Copy out the data exactly, leaving the pictures behind.
^^^^^^^^^^^^^^^^
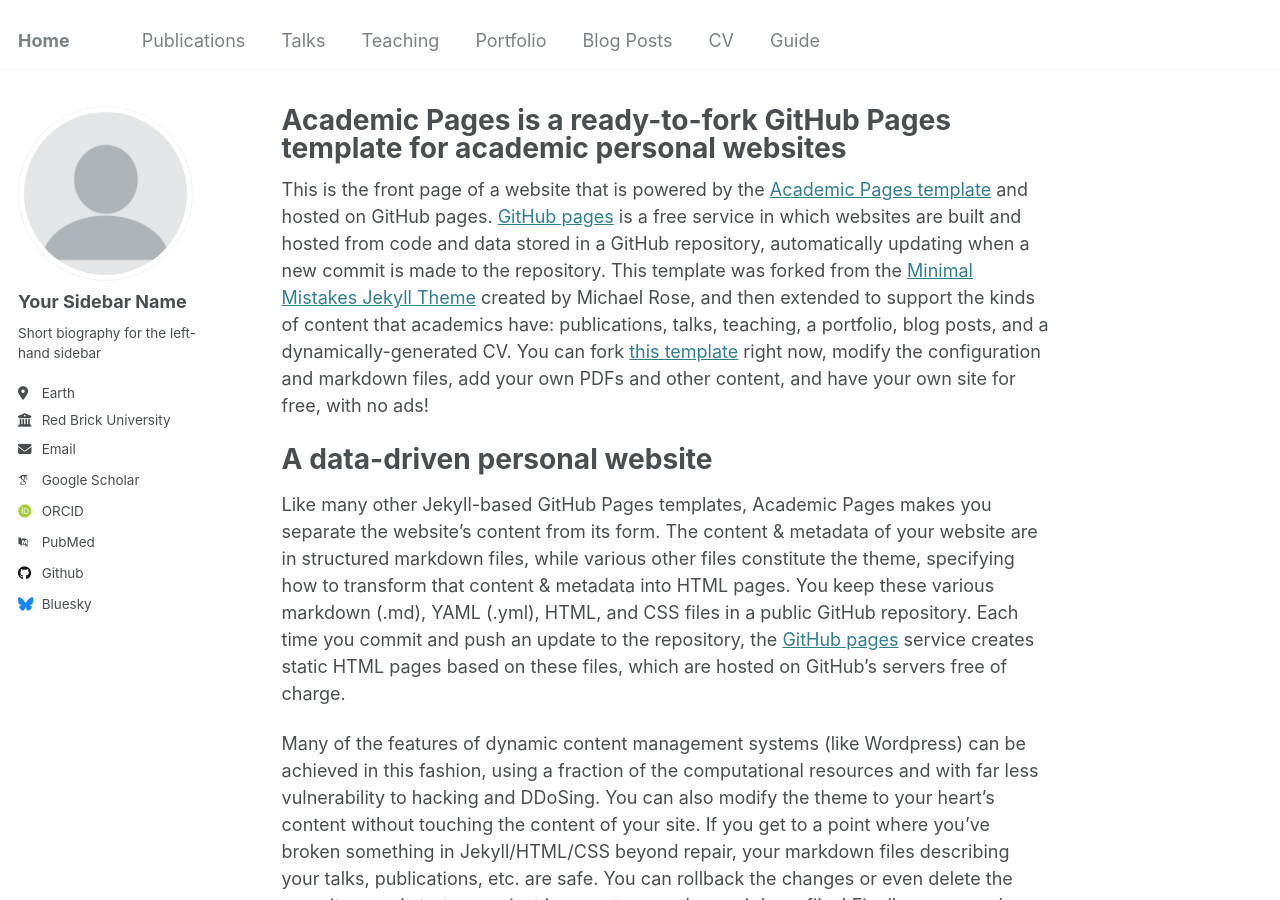
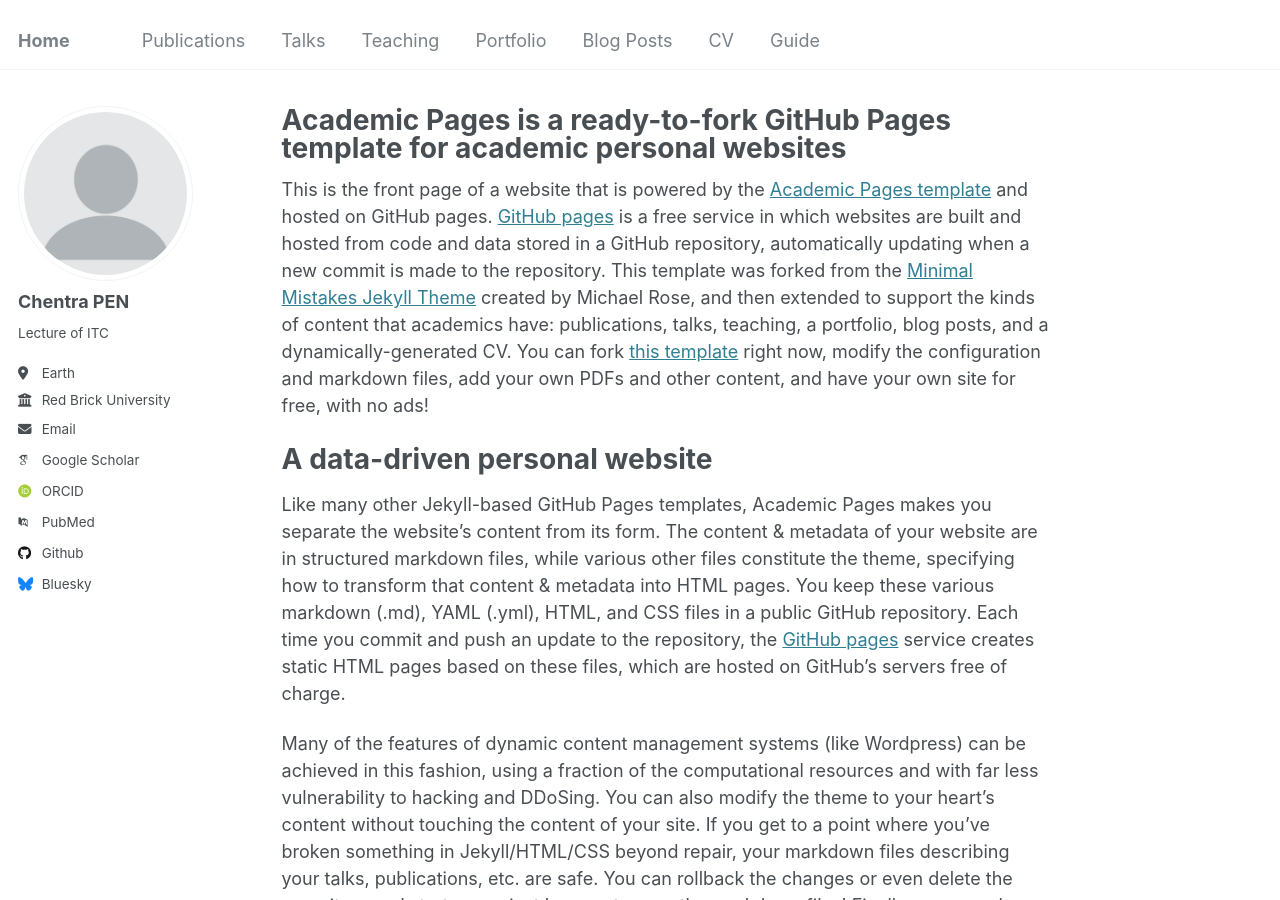
Before and after one commit to Chentra/PENChentra.github.io, a Jekyll site: the page built from _pages/about.md, in a window 1280 px wide and 900 px high. Built offline with Jekyll 4.4.1, drawn with Linux system fonts in a browser that asks for light colours; some web fonts are replaced.

Commit message:
Update _config.yml

```diff
--- a/_config.yml
+++ b/_config.yml
@@ -22,9 +22,9 @@
 author:
   # Biographic information
   avatar           : "profile.png"
-  name             : "Your Sidebar Name"
+  name             : "Chentra PEN"
   pronouns         : # example: "she/her"
-  bio              : "Short biography for the left-hand sidebar"
+  bio              : "Lecture of ITC"
   location         : "Earth"
   employer         : "Red Brick University"
   uri              : # URL
```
^^^^^^^^^^^^^^^^
* EXERCISE OUTPUT:
Before and after one commit to Chentra/PENChentra.github.io, a Jekyll site: the page built from _pages/about.md, in a window 1280 px wide and 900 px high. Built offline with Jekyll 4.4.1, drawn with Linux system fonts in a browser that asks for light colours; some web fonts are replaced.

Commit message:
Update _config.yml

```diff
--- a/_config.yml
+++ b/_config.yml
@@ -22,9 +22,9 @@
 author:
   # Biographic information
   avatar           : "profile.png"
-  name             : "Your Sidebar Name"
+  name             : "Chentra PEN"
   pronouns         : # example: "she/her"
-  bio              : "Short biography for the left-hand sidebar"
+  bio              : "Lecture of ITC"
   location         : "Earth"
   employer         : "Red Brick University"
   uri              : # URL
```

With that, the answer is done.